by Sheri Forrest
The hackamore. It's no gimmick or shortcut, and it certainly isn't for the hasty or impatient horseman. For some who have taken the time to master its language, this fabled piece of tack has helped produce many extraordinary equine athletes and legendary training programs.
More than just another piece of equipment, the hackamore, a bridle that relies on nose pressure instead of a bit, represents a certain consciousness in horse training-one that many argue is in danger of extinction. In today’s performance horse world, fewer and fewer individuals incorporate the hackamore into their training programs. The mega-futurity and derby purses have driven the industry to push young horses faster and harder, leaving little room for time-intensive training tools. Faster has become better and the hackamore accompanies no quick method.
Consequently, we are faced with an emerging generation of trainers who have never been educated in the art of the hackamore, and a coalition of old-school trainers who question if the younger generation even understands the need.
Once upon a time, it was common knowledge that it took six or seven years to properly mold and finish a top-notch performance horse. A fine prospect was allowed-nay, encouraged-to evolve at his own pace. He was started in a snaffle bit, put into the hackamore, then, eventually, the two-rein. Finally, he was ridden straight up in the bridle with a traditional bit. It took time.
And taking time equates to approaching the task of training in distinct stages. Putting a horse into the hackamore is not only one of these stages, but according to masters of the skill such as Bobby Ingersoll, who trains in Reno, Nevada, it is the most essential.

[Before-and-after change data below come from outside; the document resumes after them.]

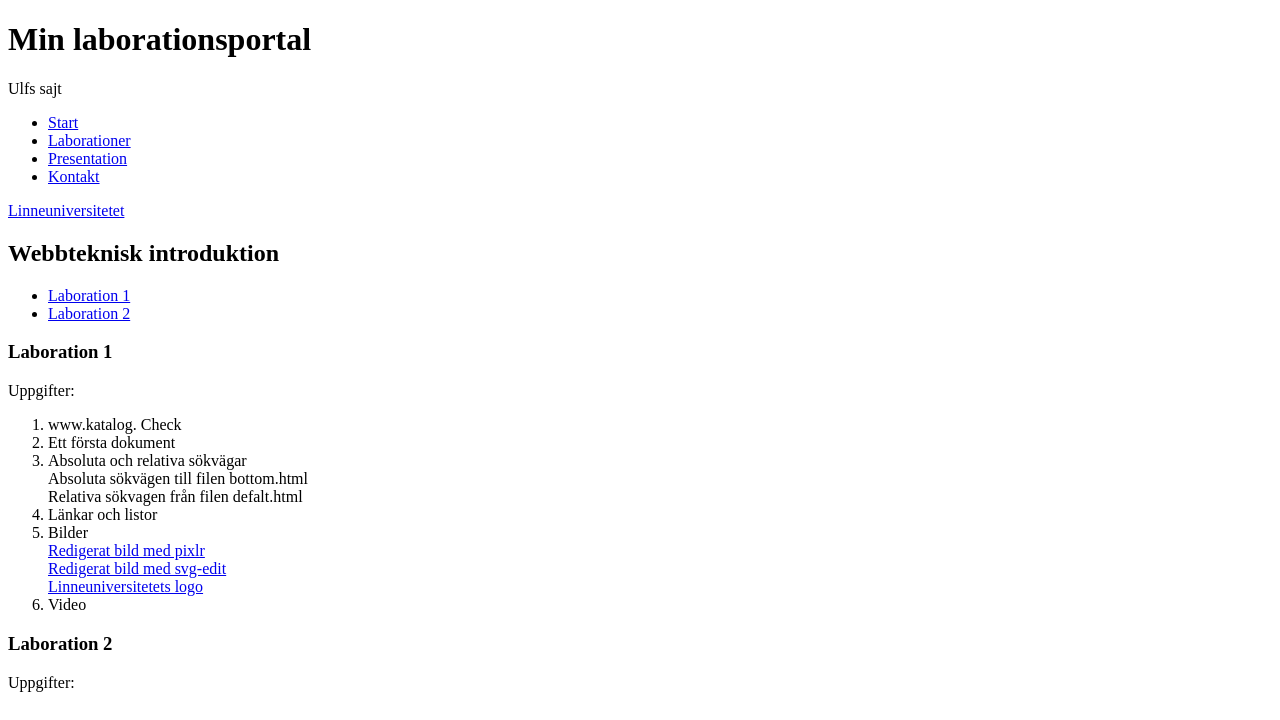
Repository: ulfek/laborationer
Page: pages/laborationer.html
The author's editor kept a record of every edit. The page is drawn from the files as they stood at one moment, then again after the next edit.
The browser window is 1280 px wide. The pictures show the whole page.

Above is the page before.

### pages/laborationer.html
<!doctype html>
    <head>
        <meta charset="utf-8" />
        <title>Laborationer</title>
    </head>
    <body>
        <h1>Min laborationsportal</h1>
        <p>Ulfs sajt</p>
        <ul>
            <li><a href="../index.html">Start</a></li>
            <li><a href="#">Laborationer</a></li>
            <li><a href="presentation.html">Presentation</a></li>
            <li><a href="kontakt.html">Kontakt</a></li>
        </ul>
        <a href="laborationer.html#linneuniversitetet">Linneuniversitetet</a>
        <h2>Webbteknisk introduktion</h2>
        <ul>
            <li><a href="#lab1">Laboration 1</a></li>
            <li><a href= "#lab2">Laboration 2</a></li>
        </ul>
        <h3 id="lab1">Laboration 1</h3>
        Uppgifter:
        <ol>
            <li>www.katalog. Check</li>
            <li>Ett första dokument</li>
            <li>Absoluta och relativa sökvägar</li>
                <div>Absoluta sökvägen till filen bottom.html</div>
                <div>Relativa sökvagen från filen defalt.html</div>
            <li>Länkar och listor</li>
            <li>Bilder</li>
            <div><a href="http://pixlr.com>">Redigerat bild med pixlr</a></div>
            <div><a href="http://svg-edit.googlecode.com/svn/trunk/editor/svg-editor.html">Redigerat bild med svg-edit</a></div>
            <a href="../pics/logo_linneuniversitetet_test.png">Linneuniversitetets logo</a>
            <li>Video</li>
        </ol>

        <h3 id="lab2">Laboration 2</h3>
        Uppgifter:
    </body>
</html>

After the next edit:
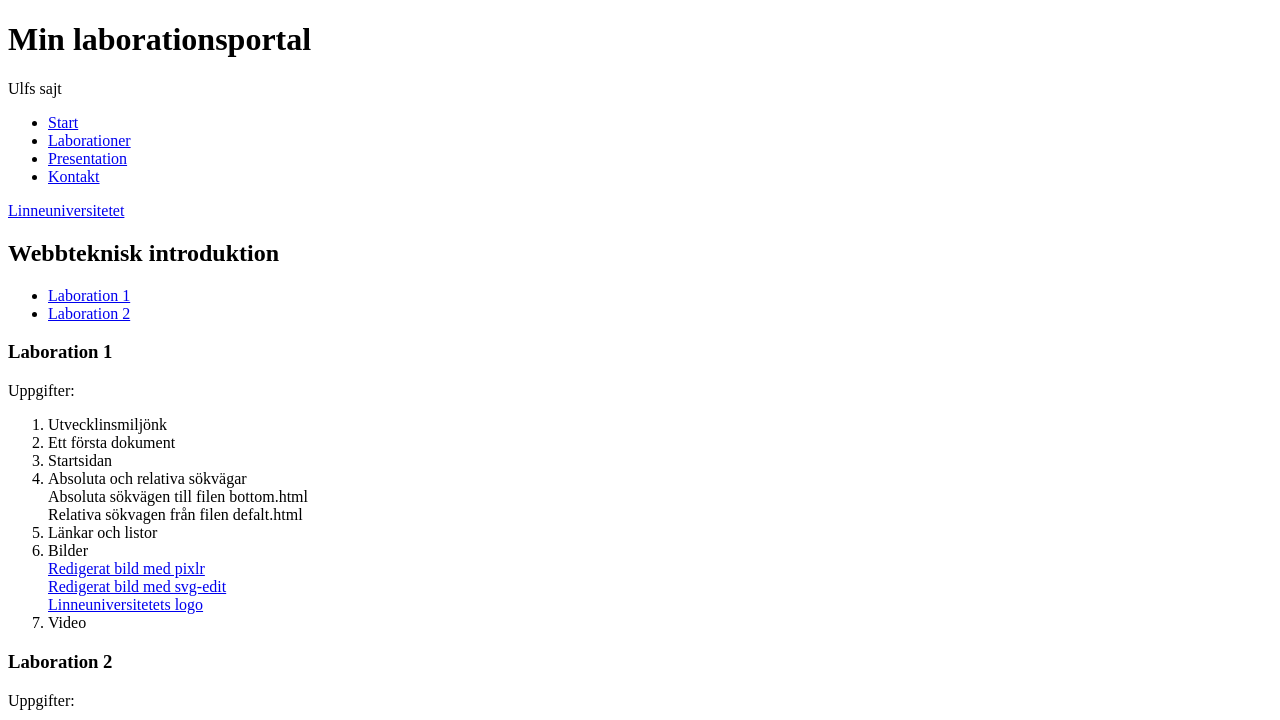
The edit:
--- a/pages/laborationer.html
+++ b/pages/laborationer.html
@@ -21,8 +21,9 @@
         <h3 id="lab1">Laboration 1</h3>
         Uppgifter:
         <ol>
-            <li>www.katalog. Check</li>
+            <li>Utvecklinsmiljönk</li>
             <li>Ett första dokument</li>
+            <li>Startsidan</li>
             <li>Absoluta och relativa sökvägar</li>
                 <div>Absoluta sökvägen till filen bottom.html</div>
                 <div>Relativa sökvagen från filen defalt.html</div>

“I was taught to ride in the Spanish style of training,” says Ingersoll. “It emphasizes using certain equipment depending on a horse’s age and his level of maturity. In order to properly put a horse into a bit, you need to go through very specific steps, and the hackamore is, perhaps, the most important one. It’s during hackamore training that a horse learns to be consistent with his balance and feel.
“I put my horses into the hackamore when they have gotten as good as they can be in a snaffle bit. If one isn’t responsive in the snaffle, I won’t move on to the hackamore. A good foundation in the snaffle eliminates a lot of the natural brace in a horse’s neck and poll areas.”
The hackamore also serves another very important purpose. It preserves a horse’s mouth.
“People don’t realize that the most sensitive part of a horse is the bars of his mouth, where the bit lies,” stresses Ingersoll. “People overlook this because they can’t see it. Once you callous or hurt the bars of a horse’s mouth, his mouth becomes hard. The whole key to training is to preserve the mouth, and the hackamore helps to do this.”
Like Ingersoll, Benny Guitron is a National Reined Cow Horse Association judge, and is also considered one of the most fluent individuals in the hackamore method of training. He studied under his father, Felix Guitron, and other such masters of the stock horse trade including Don Dodge and Tony Amaral. Benny, who lives in Merced, California, also subscribes to the belief that the hackamore stage is one that can’t be overlooked. He says the popularity of the two-rein competition serves to make it even more crucial.
Reprinted with permission from Performance Horse.